The French Connection
Meanwhile in France, a young French student with a flair for contrarianism wrote a scathing critique of decreed property. In "What Is Property?" (1841), Pierre Proudhon's answer was "property is robbery." On the surface, this bold claim is contradictory, but what he really means is that property as defined and decreed by the state amounts to robbery, and that property not based on use and possession is unjust. His terminology can be confusing to unwary readers, since he does support unequivocably the type of property he dubbed "possession." Furthermore, he also supports sticky property for the products of labor. Thus, to understand his argument, one must realize that when he writes "property" he really means (in modern terminology) decreed or traditional property. When one realizes that France in Proudhon's time was still suffering under the vestiges of feudalism, his antipathy for "property" is quite understandable. Later in his career, Proudhon switched to more standard terminology and, demonstrating a greater understanding of the issue, came out in support of sticky property.
"Property in its modern form, which appears to be founded, in defiance of any notion of right and good sense, on a double absolutism, may in fact be considered as a triumph of Liberty.
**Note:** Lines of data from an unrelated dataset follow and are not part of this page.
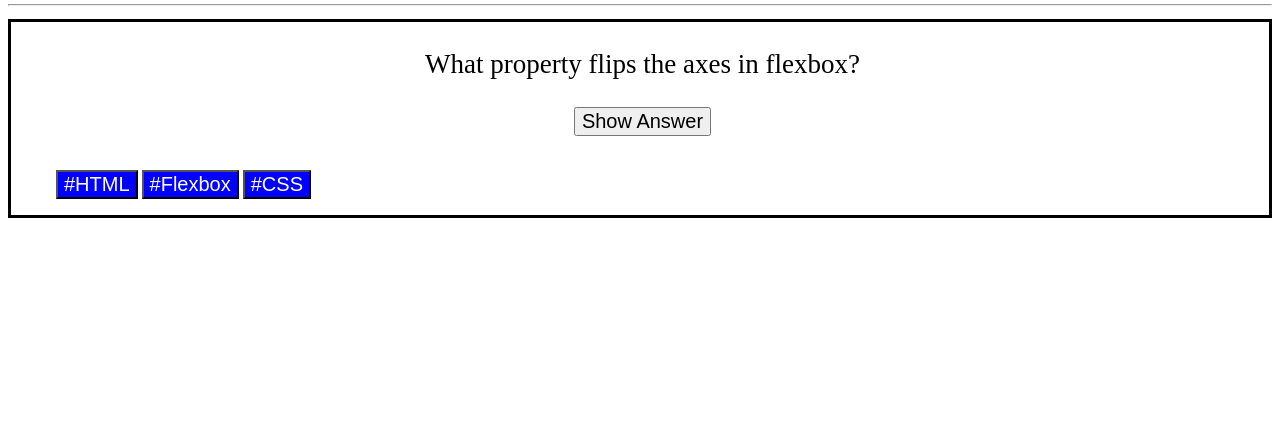
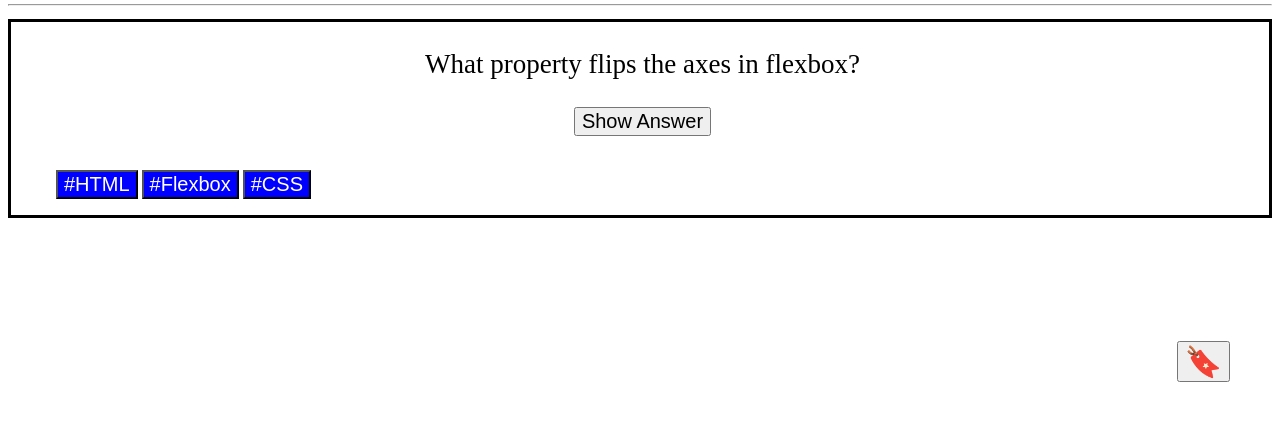
Before and after one commit to catdieval/quiz-app, a plain HTML site: page index.html in a window 1280 px wide. Shown: the part 93-526 px from the top of the page. Drawn offline with Linux system fonts and the light colour scheme.

Commit message:
Add a bookmark button to the card

```diff
--- a/index.html
+++ b/index.html
@@ -18,7 +18,7 @@
       <section class="question-card-box">
         <p>What property flips the axes in flexbox?</p>
 
-        <button type="button">Show Answer</button>
+        <button type="button" class="answer-button">Show Answer</button>
         <br />
         <ul>
           <li class="button-category">
@@ -31,6 +31,14 @@
             <button type="button" class="colored-button">#CSS</button>
           </li>
         </ul>
+        <button
+          type="button"
+          class="bookmark-button"
+          aria-label="Bookmark card"
+          title="Bookmark card"
+        >
+          🔖
+        </button>
       </section>
       <section class="footer">
         <nav>
--- a/styles.css
+++ b/styles.css
@@ -21,7 +21,7 @@ p {
   font-size: 27px;
 }
 
-button {
+.answer-button {
   max-width: fit-content;
   align-self: center;
   font-size: 20px;
@@ -35,6 +35,16 @@ button {
 .colored-button {
   background-color: blue;
   color: white;
+  font-size: 20px;
+}
+
+.bookmark-button {
+  max-width: fit-content;
+  align-self: center;
+  font-size: 30px;
+  position: fixed;
+  bottom: 325px;
+  right: 50px;
 }
 
 .footer {
```
Also changed, not shown: bookmarks.html (+1 -1 lines).
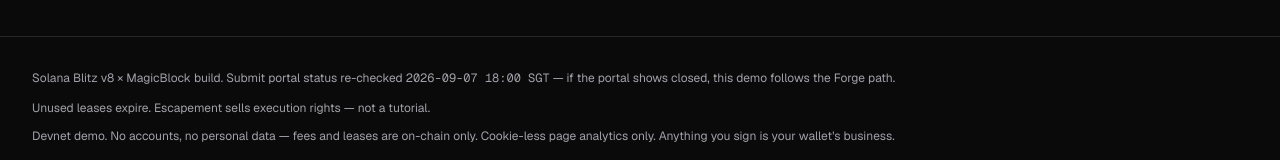
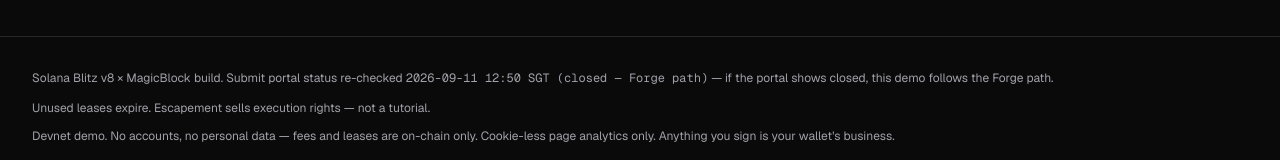
Before and after one commit to Kartikvyas1604/Escapement, a Next.js app in the folder apps/web/: page /lease in a window 1280 px wide. Shown: the part 624-784 px from the top of the page. Built offline with nearby package versions, Linux system fonts and the light colour scheme; no server answers.

Commit message:
docs: portal re-check 2026-09-11 (closed — Forge path); align doc references

```diff
--- a/apps/web/components/site-footer.tsx
+++ b/apps/web/components/site-footer.tsx
@@ -1,4 +1,4 @@
-const LAST_PORTAL_CHECK = "2026-09-07 18:00 SGT";
+const LAST_PORTAL_CHECK = "2026-09-11 12:50 SGT (closed — Forge path)";
 
 export function SiteFooter() {
   return (
```
Also changed, not shown: 2 other files (tests, documents, lock files or other folders).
For it is born of Liberty, not, as it may first appear, against right, but through the operation of a better understanding of right.
Elsewhere Proudhon was more succinct, writing "Property is liberty."
... There is a corollary to this principle that property is the only power that can act as a counterweight to the State, because it shows no reverence for princes, rebels against society and is, in short, anarchist. The corollary is that property, an absolutism within an absolutism, is also an element of division within the State. State power is the kind of power that absorbs everything else into it. If it is allowed to take its own way, all individuality will quickly disappear, swallowed up by the collectivity, and society will sink into communism. Property, on the contrary, is a decentralising force. Being itself an absolute, it is anti despotic and anti-unitary. Property is the basis of any system of federation. This is why property, which is by its nature autocratic, automatically becomes democratic when it forms part of an ordered political society." - Pierre Proudhon, System of Economic Contradictions, or The Philosophy of Poverty